Segment Start: PROVIDED INFORMATION
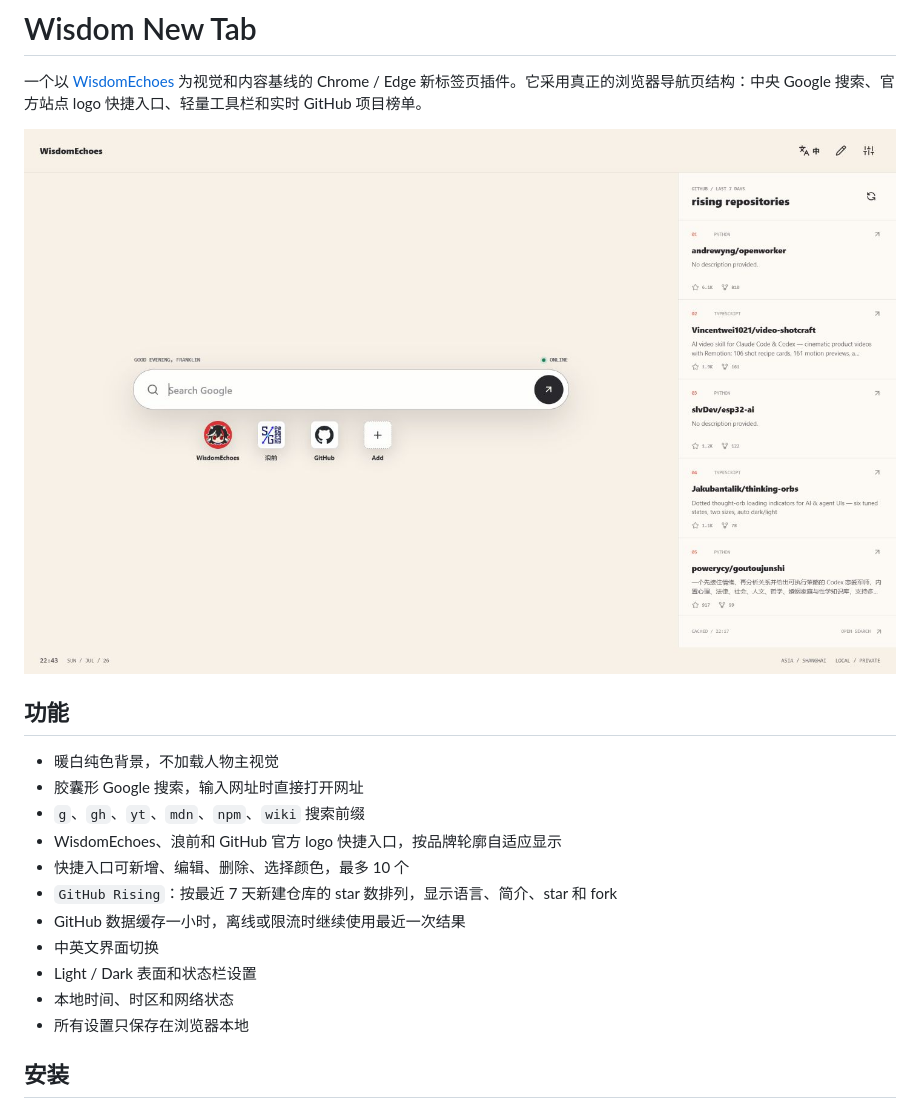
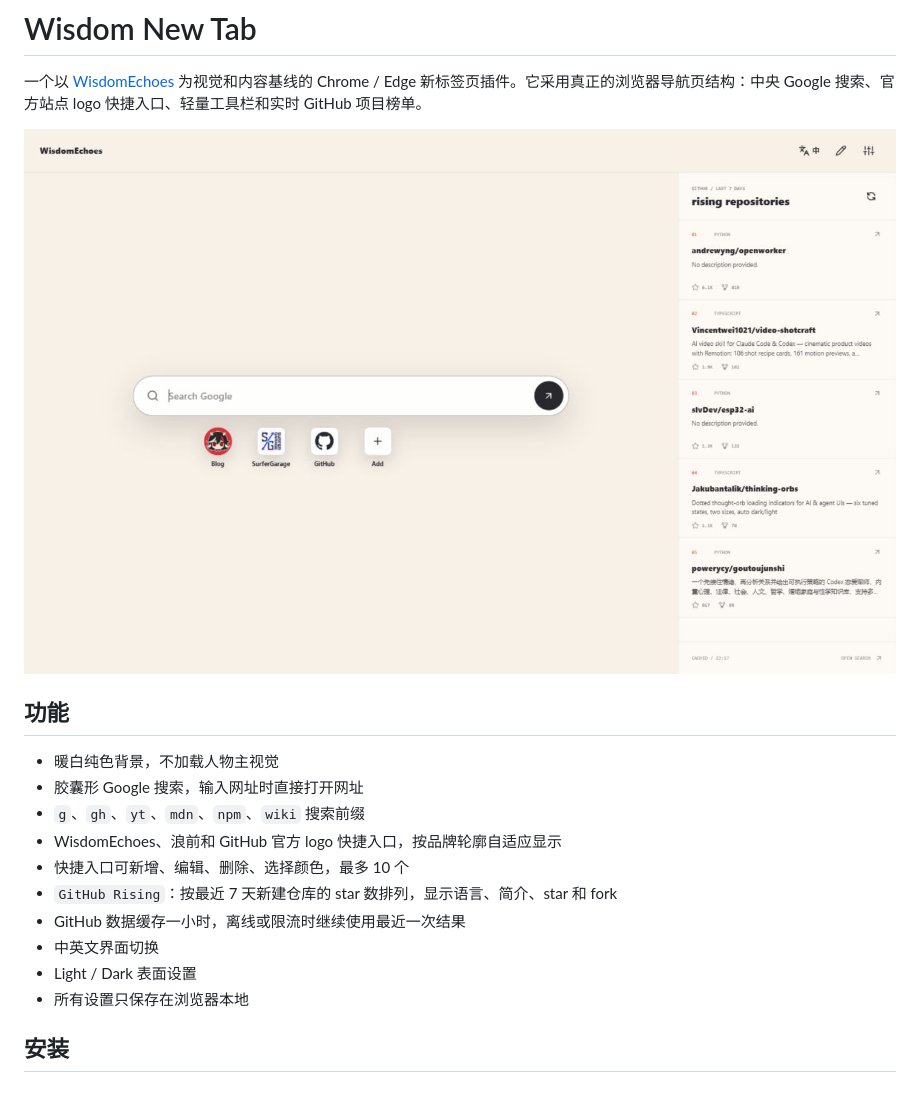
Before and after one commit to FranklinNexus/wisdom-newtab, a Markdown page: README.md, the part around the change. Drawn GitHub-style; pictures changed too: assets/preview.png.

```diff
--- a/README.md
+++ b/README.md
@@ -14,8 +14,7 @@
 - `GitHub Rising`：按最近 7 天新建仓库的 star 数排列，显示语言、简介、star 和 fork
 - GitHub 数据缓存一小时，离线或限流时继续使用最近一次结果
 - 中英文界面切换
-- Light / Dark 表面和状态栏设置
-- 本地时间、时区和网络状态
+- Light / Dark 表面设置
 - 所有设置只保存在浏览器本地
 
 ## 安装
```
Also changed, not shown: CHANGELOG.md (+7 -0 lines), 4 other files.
Segment End: PROVIDED INFORMATION
Segment Start: PROVIDED INFORMATION
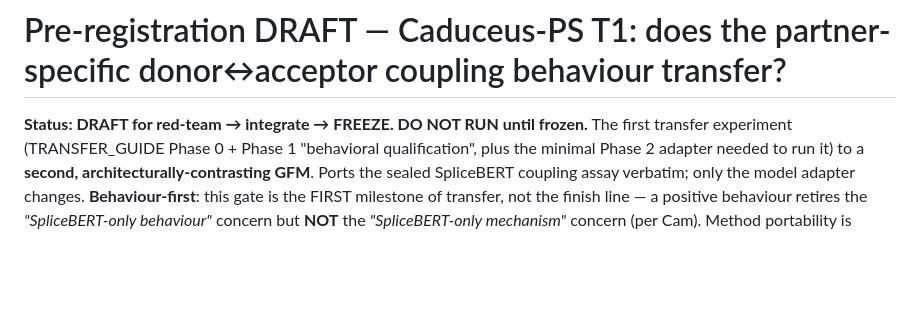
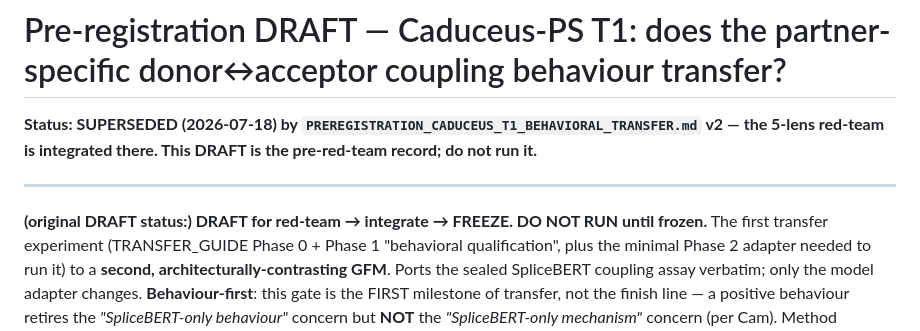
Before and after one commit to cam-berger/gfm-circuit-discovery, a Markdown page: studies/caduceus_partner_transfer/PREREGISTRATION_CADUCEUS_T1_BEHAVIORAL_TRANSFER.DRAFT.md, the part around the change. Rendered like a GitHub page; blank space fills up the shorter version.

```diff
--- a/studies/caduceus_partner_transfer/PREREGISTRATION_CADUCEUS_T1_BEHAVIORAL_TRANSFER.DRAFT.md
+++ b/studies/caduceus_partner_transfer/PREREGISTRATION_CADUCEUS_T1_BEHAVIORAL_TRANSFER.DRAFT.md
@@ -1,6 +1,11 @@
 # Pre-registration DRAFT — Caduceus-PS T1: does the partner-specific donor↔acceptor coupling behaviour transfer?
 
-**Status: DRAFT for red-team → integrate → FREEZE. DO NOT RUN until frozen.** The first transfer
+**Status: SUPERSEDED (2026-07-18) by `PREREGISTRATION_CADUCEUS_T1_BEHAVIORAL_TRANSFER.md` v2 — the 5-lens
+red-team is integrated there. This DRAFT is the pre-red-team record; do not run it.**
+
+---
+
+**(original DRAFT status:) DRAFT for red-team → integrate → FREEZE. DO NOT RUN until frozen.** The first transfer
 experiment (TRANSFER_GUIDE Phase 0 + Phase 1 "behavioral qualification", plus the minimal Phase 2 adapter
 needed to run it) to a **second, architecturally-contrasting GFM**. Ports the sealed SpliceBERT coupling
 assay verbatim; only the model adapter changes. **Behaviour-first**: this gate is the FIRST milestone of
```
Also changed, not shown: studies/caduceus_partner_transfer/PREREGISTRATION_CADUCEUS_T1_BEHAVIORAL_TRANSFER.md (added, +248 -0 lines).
Segment End: PROVIDED INFORMATION
TASK TO CARRY OUT
Copy out each line of the entries that holds "DRAFT".

RESPONSE BELOW
Before and after one commit to cam-berger/gfm-circuit-discovery, a Markdown page: studies/caduceus_partner_transfer/PREREGISTRATION_CADUCEUS_T1_BEHAVIORAL_TRANSFER.DRAFT.md, the part around the change. Rendered like a GitHub page; blank space fills up the shorter version.
--- a/studies/caduceus_partner_transfer/PREREGISTRATION_CADUCEUS_T1_BEHAVIORAL_TRANSFER.DRAFT.md
+++ b/studies/caduceus_partner_transfer/PREREGISTRATION_CADUCEUS_T1_BEHAVIORAL_TRANSFER.DRAFT.md
 # Pre-registration DRAFT — Caduceus-PS T1: does the partner-specific donor↔acceptor coupling behaviour transfer?
-**Status: DRAFT for red-team → integrate → FREEZE. DO NOT RUN until frozen.** The first transfer
+red-team is integrated there. This DRAFT is the pre-red-team record; do not run it.**
+**(original DRAFT status:) DRAFT for red-team → integrate → FREEZE. DO NOT RUN until frozen.** The first transfer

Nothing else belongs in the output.